Sunday, May 18, 2014

Practical Pearl: All You Have to Do is Ask

Chapter 24 of Pearls from Sand is titled "Everything Is Negotiable." I described some techniques for negotiating constructively with merchants of all types that often can get you a better price on a product or service. In fact, reading that one chapter will more than repay the price of the book! Here's an update on some of the ways I've applied those principles recently to my advantage.

Some months ago I saved $325 on my cable TV, Internet, and telephone service for the next year. The price of my combination service had gone up by more than twenty dollars a month because the last special rate I had negotiated with them recently expired. Before I called the cable provider today, I checked into what a comparable package of services would cost from a satellite provider. It was about thirty dollars per month less than my new cable rate. When I presented that competitive information to the customer retention agent I spoke to at my cable provider, she immediately gave me the same promotional rate that they were now offering to new subscribers. Plus, I got some additional channels thrown in and free Showtime for three months. I had to make a two-year commitment, which is no problem for me, and the rate will go up somewhat in the second year. Still, I'm saving $475 over the next two years for a better package than I have at present. All I had to do was ask. This is the third time I've negotiated a better deal from my cable provider. I'm not sure how long I can keep this up, but I’ll keep trying.

I recently went to a jewelry store to buy an opal ring as a gift for my wife. The ring was on sale at a pretty good discount. I asked the young saleslady if that was the best price they had for the ring. She conferred with her manager, who rummaged around in their back room and found a coupon for twenty-five dollars off, which she gave me. I was amazed that my negotiation strategy worked in this case, but I happily took the coupon.

In Chapter 24 of Pearls from Sand I mentioned one magic phrase that I have found to be helpful during negotiations. Since then, I've learned a second useful question to ask: "Do you have any flexibility on the price?” It turns out that often vendors do have some flexibility, especially if you can suggest some reason to justify it.
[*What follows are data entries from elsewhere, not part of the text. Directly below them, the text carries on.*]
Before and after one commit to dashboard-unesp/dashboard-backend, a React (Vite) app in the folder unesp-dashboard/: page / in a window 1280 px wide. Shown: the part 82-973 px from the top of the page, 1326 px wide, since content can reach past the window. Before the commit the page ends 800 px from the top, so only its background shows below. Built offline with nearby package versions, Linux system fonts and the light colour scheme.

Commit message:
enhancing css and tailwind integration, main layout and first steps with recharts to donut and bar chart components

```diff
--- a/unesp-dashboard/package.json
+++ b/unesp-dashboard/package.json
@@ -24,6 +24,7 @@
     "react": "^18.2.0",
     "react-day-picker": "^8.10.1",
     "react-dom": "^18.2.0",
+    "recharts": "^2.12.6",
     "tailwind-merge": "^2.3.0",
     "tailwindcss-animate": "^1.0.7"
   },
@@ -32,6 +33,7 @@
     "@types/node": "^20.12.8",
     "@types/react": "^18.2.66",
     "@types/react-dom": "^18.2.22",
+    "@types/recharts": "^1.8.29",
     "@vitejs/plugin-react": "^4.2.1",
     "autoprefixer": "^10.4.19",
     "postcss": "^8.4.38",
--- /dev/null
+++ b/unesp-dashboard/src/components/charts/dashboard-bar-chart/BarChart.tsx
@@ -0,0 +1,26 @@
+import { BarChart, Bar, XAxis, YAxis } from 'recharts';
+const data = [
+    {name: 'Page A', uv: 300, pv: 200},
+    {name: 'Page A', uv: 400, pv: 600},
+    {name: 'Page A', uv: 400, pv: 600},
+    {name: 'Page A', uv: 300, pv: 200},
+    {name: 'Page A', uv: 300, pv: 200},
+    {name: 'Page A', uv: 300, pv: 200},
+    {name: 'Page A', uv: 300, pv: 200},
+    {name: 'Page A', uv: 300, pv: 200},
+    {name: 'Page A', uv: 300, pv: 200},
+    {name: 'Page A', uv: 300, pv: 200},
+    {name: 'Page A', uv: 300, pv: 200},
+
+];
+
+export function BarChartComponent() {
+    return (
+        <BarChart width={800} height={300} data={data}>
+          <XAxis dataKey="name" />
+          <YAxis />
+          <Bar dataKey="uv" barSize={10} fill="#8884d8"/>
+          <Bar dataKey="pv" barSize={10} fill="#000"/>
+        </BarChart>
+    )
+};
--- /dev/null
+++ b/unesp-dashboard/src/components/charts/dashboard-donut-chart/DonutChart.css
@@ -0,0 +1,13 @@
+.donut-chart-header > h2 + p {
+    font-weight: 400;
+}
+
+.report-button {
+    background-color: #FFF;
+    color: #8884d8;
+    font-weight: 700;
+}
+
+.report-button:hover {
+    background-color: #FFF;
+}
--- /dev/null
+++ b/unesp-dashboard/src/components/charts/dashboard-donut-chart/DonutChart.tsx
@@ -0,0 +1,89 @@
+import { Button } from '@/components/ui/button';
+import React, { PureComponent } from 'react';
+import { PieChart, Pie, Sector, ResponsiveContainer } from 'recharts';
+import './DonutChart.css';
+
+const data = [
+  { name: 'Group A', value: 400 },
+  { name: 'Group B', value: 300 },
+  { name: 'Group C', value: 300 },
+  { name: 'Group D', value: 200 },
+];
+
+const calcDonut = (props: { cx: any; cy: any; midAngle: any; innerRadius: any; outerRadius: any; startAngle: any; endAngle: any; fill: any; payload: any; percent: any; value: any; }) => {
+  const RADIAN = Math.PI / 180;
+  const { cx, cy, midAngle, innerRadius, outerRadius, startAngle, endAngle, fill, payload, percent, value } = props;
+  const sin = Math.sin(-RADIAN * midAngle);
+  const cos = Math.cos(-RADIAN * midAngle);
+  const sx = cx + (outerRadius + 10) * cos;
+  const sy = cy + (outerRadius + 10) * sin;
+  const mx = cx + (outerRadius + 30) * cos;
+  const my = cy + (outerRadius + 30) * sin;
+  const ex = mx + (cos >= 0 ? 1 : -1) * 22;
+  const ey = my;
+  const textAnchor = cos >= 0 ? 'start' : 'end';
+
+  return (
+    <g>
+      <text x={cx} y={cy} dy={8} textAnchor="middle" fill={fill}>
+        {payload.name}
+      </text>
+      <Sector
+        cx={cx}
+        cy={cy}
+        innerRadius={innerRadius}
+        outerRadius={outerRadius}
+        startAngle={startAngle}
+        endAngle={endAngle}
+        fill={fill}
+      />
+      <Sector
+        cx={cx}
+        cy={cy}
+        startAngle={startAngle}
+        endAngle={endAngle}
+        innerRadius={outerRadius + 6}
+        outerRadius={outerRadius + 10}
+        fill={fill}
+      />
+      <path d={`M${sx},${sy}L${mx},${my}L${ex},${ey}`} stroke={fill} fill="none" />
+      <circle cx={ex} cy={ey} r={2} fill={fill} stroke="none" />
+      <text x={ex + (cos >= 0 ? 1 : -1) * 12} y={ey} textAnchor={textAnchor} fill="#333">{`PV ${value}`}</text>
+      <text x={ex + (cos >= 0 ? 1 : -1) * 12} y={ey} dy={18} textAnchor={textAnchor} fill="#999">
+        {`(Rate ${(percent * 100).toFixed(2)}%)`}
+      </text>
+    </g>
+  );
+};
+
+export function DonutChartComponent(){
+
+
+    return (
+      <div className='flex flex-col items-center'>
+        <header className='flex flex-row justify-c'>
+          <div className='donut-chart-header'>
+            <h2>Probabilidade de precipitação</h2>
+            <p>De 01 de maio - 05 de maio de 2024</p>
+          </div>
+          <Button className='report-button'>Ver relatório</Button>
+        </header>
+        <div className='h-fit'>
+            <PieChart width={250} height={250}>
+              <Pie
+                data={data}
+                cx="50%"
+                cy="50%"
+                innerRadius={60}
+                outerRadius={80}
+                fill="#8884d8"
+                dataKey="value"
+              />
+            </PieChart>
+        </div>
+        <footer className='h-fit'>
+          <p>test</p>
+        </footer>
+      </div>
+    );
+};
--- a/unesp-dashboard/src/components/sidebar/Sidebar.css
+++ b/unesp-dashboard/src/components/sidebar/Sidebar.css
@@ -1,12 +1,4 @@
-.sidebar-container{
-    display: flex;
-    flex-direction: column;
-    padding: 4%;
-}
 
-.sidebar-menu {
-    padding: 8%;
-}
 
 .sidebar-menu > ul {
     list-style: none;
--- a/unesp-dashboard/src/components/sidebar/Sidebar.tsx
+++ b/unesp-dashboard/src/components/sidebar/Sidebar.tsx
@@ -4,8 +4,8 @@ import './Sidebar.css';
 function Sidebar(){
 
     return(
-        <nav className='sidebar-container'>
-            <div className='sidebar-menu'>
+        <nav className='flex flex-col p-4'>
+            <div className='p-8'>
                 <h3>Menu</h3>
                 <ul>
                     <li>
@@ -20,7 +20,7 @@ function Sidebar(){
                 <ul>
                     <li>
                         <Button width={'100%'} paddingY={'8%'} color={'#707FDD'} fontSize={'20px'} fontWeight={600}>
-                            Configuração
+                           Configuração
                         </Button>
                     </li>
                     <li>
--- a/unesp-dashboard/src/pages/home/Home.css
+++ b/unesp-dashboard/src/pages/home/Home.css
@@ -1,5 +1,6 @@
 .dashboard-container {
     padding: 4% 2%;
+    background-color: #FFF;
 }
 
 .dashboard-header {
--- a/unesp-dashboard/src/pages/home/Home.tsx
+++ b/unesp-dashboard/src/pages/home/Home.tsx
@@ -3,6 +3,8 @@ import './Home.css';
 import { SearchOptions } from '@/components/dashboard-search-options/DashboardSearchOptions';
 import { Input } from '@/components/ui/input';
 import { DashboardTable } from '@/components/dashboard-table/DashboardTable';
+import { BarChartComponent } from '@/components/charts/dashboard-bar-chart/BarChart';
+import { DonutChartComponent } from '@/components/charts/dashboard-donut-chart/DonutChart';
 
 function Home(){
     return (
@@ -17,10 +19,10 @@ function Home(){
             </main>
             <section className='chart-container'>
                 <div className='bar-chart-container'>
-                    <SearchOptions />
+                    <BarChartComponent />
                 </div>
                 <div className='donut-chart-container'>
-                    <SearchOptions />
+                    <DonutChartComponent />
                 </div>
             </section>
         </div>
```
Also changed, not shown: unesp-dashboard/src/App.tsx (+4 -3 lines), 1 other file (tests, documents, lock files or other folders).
I recently made hotel reservations for a three-day trip to Seattle, including a Friday. The corporate rate at that hotel for the company I'm visiting is $145 per night. However, I learned from the Web that the hotel has a standard reduced rate on weekend nights of just $109 for the type of room I requested. I asked about this, and the agent at the hotel reduced my Friday night rate to $109, thereby saving me $36 plus tax. I'm glad I asked.

I engage a nationally known lawn care company to apply organic fertilizer and other treatments to my lawn and landscaping several times a year. When I received the latest proposal for next year’s services, I wasn’t happy to see that prices had gone up by nine percent. I called the office and without any hassle at all, the man I spoke to agreed to cut the increase in half. That one brief conversation saved me $25.

Two weeks ago I spent a few days doing some wine tasting in one of the many wine regions in the Pacific Northwest, one of my favorite pastimes. At one winery I really liked a bottle that cost $40, but that's outside my usual price range. I asked the owner, who was pouring samples for me, if he had any flexibility on the price. He replied, “I can give you twenty percent off,” and I was happy to pay $32 for this excellent bottle of Cabernet Sauvignon. At another stop I bought two bottles of a fantastic Syrah. Even though the wine already was reasonably priced, I asked the tasting room manager if he had any flexibility on the price because I was buying two bottles. This simple question earned me a ten percent discount.

This strategy doesn't always work, though. At a third winery I was greatly impressed with a $52 bottle of wine, but there's no way I was going to pay that much. I asked if I could perhaps get it at the wine club price. The owner pointed out that this would not be fair to the members of their wine club. This is absolutely correct (although no wine club members were there to complain about it), but I thought I’d try anyway. She did not come down in price, and I did not buy a bottle. Did she win the negotiation, or did we both lose? I didn't get a better price, but neither did she make a sale. I think it was a lose-lose outcome, but it's certainly her decision whether to modify the price or not. After all, the winery is a business and has to make a reasonable profit; I respect that.

Since I wrote that chapter in Pearls from Sand describing how successfully many of my negotiations have gone, I've continued to politely try to get better prices on a variety of goods and services. Sometimes it works, sometimes not. No one has ever seemed offended because I asked, and I have indeed saved quite a lot of money. Sometimes all you have to do is ask to get a better deal.

No comments:

Post a Comment